WHAT YOU WILL DO: Output the full listing verbatim.

(THE DATA)

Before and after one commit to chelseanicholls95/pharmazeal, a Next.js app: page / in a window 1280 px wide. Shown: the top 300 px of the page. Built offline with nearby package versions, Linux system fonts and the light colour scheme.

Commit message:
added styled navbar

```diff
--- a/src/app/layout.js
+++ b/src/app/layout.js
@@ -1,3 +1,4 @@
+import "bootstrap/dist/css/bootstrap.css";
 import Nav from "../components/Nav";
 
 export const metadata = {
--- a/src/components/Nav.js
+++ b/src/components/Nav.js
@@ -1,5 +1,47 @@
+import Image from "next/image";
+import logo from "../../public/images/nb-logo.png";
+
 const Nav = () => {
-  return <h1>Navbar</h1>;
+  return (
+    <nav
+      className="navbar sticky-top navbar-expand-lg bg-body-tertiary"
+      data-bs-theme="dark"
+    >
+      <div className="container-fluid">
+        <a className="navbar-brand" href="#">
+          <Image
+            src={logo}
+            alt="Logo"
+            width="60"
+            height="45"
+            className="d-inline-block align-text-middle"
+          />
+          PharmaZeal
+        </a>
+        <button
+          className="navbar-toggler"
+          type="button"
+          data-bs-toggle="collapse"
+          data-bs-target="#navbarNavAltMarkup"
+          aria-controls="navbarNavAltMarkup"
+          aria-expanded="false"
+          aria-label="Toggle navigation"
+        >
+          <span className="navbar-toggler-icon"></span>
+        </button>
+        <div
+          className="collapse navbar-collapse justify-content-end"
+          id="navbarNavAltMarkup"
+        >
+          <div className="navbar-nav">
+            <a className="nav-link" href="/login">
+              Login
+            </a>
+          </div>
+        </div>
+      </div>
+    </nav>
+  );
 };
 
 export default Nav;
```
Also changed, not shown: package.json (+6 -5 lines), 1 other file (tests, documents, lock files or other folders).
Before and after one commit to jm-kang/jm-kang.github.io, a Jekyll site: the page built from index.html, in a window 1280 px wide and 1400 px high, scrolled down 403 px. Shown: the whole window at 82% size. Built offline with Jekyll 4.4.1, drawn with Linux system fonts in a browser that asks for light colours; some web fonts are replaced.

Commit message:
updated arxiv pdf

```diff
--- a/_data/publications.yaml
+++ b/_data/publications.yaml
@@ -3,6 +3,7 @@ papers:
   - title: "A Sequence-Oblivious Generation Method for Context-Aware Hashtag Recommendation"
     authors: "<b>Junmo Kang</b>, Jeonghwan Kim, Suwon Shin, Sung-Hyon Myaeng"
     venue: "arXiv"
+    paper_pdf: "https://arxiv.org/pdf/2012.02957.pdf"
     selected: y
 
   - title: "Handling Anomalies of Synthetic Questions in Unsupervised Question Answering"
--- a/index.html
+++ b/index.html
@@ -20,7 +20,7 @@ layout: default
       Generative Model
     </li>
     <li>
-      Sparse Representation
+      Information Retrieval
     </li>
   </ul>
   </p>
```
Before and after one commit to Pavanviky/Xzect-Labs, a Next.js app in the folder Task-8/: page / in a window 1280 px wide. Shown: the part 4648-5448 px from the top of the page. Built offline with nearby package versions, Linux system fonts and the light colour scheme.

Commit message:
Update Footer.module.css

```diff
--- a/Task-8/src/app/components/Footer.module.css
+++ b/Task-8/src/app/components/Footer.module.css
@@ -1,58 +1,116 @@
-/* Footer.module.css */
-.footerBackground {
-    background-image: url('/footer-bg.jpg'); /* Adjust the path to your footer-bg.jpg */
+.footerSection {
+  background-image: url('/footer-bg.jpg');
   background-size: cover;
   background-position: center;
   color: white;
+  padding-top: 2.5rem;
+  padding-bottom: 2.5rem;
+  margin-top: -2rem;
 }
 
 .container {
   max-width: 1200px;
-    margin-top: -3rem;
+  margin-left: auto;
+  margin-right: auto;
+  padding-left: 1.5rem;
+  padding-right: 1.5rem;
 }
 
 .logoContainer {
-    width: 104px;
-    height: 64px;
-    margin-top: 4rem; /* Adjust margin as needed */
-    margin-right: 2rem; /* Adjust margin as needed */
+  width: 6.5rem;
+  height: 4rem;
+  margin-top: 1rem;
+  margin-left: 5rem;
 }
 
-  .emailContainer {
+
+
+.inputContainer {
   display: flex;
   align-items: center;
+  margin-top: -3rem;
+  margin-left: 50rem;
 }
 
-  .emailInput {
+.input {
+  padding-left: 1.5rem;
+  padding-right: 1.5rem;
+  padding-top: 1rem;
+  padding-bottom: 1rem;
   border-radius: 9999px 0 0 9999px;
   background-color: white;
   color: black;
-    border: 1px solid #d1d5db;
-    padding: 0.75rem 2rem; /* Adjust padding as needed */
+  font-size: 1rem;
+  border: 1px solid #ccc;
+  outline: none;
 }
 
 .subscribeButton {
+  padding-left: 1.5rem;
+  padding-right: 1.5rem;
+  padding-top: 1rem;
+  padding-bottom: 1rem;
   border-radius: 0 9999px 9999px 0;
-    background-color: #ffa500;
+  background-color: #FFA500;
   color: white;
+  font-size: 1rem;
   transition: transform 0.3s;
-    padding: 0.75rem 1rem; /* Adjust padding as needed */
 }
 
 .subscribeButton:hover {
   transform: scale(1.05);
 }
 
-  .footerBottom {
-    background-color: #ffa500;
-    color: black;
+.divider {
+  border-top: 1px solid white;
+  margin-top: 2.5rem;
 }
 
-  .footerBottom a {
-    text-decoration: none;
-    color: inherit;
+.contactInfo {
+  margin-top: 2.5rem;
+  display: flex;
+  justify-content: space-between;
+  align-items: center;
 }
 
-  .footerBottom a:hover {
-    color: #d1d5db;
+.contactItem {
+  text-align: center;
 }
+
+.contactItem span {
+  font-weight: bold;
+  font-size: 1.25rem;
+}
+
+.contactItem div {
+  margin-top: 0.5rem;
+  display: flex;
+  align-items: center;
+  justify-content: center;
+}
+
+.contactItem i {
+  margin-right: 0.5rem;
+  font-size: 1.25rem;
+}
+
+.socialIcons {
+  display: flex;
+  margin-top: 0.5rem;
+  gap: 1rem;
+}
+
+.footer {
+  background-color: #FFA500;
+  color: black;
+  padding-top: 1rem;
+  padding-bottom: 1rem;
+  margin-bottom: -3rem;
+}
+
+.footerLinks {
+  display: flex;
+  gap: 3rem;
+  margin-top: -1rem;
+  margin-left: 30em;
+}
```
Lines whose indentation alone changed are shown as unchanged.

(End THE DATA)

SOLUTION FOR THIS PROBLEM:
Before and after one commit to chelseanicholls95/pharmazeal, a Next.js app: page / in a window 1280 px wide. Shown: the top 300 px of the page. Built offline with nearby package versions, Linux system fonts and the light colour scheme.

Commit message:
added styled navbar

```diff
--- a/src/app/layout.js
+++ b/src/app/layout.js
@@ -1,3 +1,4 @@
+import "bootstrap/dist/css/bootstrap.css";
 import Nav from "../components/Nav";
 
 export const metadata = {
--- a/src/components/Nav.js
+++ b/src/components/Nav.js
@@ -1,5 +1,47 @@
+import Image from "next/image";
+import logo from "../../public/images/nb-logo.png";
+
 const Nav = () => {
-  return <h1>Navbar</h1>;
+  return (
+    <nav
+      className="navbar sticky-top navbar-expand-lg bg-body-tertiary"
+      data-bs-theme="dark"
+    >
+      <div className="container-fluid">
+        <a className="navbar-brand" href="#">
+          <Image
+            src={logo}
+            alt="Logo"
+            width="60"
+            height="45"
+            className="d-inline-block align-text-middle"
+          />
+          PharmaZeal
+        </a>
+        <button
+          className="navbar-toggler"
+          type="button"
+          data-bs-toggle="collapse"
+          data-bs-target="#navbarNavAltMarkup"
+          aria-controls="navbarNavAltMarkup"
+          aria-expanded="false"
+          aria-label="Toggle navigation"
+        >
+          <span className="navbar-toggler-icon"></span>
+        </button>
+        <div
+          className="collapse navbar-collapse justify-content-end"
+          id="navbarNavAltMarkup"
+        >
+          <div className="navbar-nav">
+            <a className="nav-link" href="/login">
+              Login
+            </a>
+          </div>
+        </div>
+      </div>
+    </nav>
+  );
 };
 
 export default Nav;
```
Also changed, not shown: package.json (+6 -5 lines), 1 other file (tests, documents, lock files or other folders).
Before and after one commit to jm-kang/jm-kang.github.io, a Jekyll site: the page built from index.html, in a window 1280 px wide and 1400 px high, scrolled down 403 px. Shown: the whole window at 82% size. Built offline with Jekyll 4.4.1, drawn with Linux system fonts in a browser that asks for light colours; some web fonts are replaced.

Commit message:
updated arxiv pdf

```diff
--- a/_data/publications.yaml
+++ b/_data/publications.yaml
@@ -3,6 +3,7 @@ papers:
   - title: "A Sequence-Oblivious Generation Method for Context-Aware Hashtag Recommendation"
     authors: "<b>Junmo Kang</b>, Jeonghwan Kim, Suwon Shin, Sung-Hyon Myaeng"
     venue: "arXiv"
+    paper_pdf: "https://arxiv.org/pdf/2012.02957.pdf"
     selected: y
 
   - title: "Handling Anomalies of Synthetic Questions in Unsupervised Question Answering"
--- a/index.html
+++ b/index.html
@@ -20,7 +20,7 @@ layout: default
       Generative Model
     </li>
     <li>
-      Sparse Representation
+      Information Retrieval
     </li>
   </ul>
   </p>
```
Before and after one commit to Pavanviky/Xzect-Labs, a Next.js app in the folder Task-8/: page / in a window 1280 px wide. Shown: the part 4648-5448 px from the top of the page. Built offline with nearby package versions, Linux system fonts and the light colour scheme.

Commit message:
Update Footer.module.css

```diff
--- a/Task-8/src/app/components/Footer.module.css
+++ b/Task-8/src/app/components/Footer.module.css
@@ -1,58 +1,116 @@
-/* Footer.module.css */
-.footerBackground {
-    background-image: url('/footer-bg.jpg'); /* Adjust the path to your footer-bg.jpg */
+.footerSection {
+  background-image: url('/footer-bg.jpg');
   background-size: cover;
   background-position: center;
   color: white;
+  padding-top: 2.5rem;
+  padding-bottom: 2.5rem;
+  margin-top: -2rem;
 }
 
 .container {
   max-width: 1200px;
-    margin-top: -3rem;
+  margin-left: auto;
+  margin-right: auto;
+  padding-left: 1.5rem;
+  padding-right: 1.5rem;
 }
 
 .logoContainer {
-    width: 104px;
-    height: 64px;
-    margin-top: 4rem; /* Adjust margin as needed */
-    margin-right: 2rem; /* Adjust margin as needed */
+  width: 6.5rem;
+  height: 4rem;
+  margin-top: 1rem;
+  margin-left: 5rem;
 }
 
-  .emailContainer {
+
+
+.inputContainer {
   display: flex;
   align-items: center;
+  margin-top: -3rem;
+  margin-left: 50rem;
 }
 
-  .emailInput {
+.input {
+  padding-left: 1.5rem;
+  padding-right: 1.5rem;
+  padding-top: 1rem;
+  padding-bottom: 1rem;
   border-radius: 9999px 0 0 9999px;
   background-color: white;
   color: black;
-    border: 1px solid #d1d5db;
-    padding: 0.75rem 2rem; /* Adjust padding as needed */
+  font-size: 1rem;
+  border: 1px solid #ccc;
+  outline: none;
 }
 
 .subscribeButton {
+  padding-left: 1.5rem;
+  padding-right: 1.5rem;
+  padding-top: 1rem;
+  padding-bottom: 1rem;
   border-radius: 0 9999px 9999px 0;
-    background-color: #ffa500;
+  background-color: #FFA500;
   color: white;
+  font-size: 1rem;
   transition: transform 0.3s;
-    padding: 0.75rem 1rem; /* Adjust padding as needed */
 }
 
 .subscribeButton:hover {
   transform: scale(1.05);
 }
 
-  .footerBottom {
-    background-color: #ffa500;
-    color: black;
+.divider {
+  border-top: 1px solid white;
+  margin-top: 2.5rem;
 }
 
-  .footerBottom a {
-    text-decoration: none;
-    color: inherit;
+.contactInfo {
+  margin-top: 2.5rem;
+  display: flex;
+  justify-content: space-between;
+  align-items: center;
 }
 
-  .footerBottom a:hover {
-    color: #d1d5db;
+.contactItem {
+  text-align: center;
 }
+
+.contactItem span {
+  font-weight: bold;
+  font-size: 1.25rem;
+}
+
+.contactItem div {
+  margin-top: 0.5rem;
+  display: flex;
+  align-items: center;
+  justify-content: center;
+}
+
+.contactItem i {
+  margin-right: 0.5rem;
+  font-size: 1.25rem;
+}
+
+.socialIcons {
+  display: flex;
+  margin-top: 0.5rem;
+  gap: 1rem;
+}
+
+.footer {
+  background-color: #FFA500;
+  color: black;
+  padding-top: 1rem;
+  padding-bottom: 1rem;
+  margin-bottom: -3rem;
+}
+
+.footerLinks {
+  display: flex;
+  gap: 3rem;
+  margin-top: -1rem;
+  margin-left: 30em;
+}
```
Lines whose indentation alone changed are shown as unchanged.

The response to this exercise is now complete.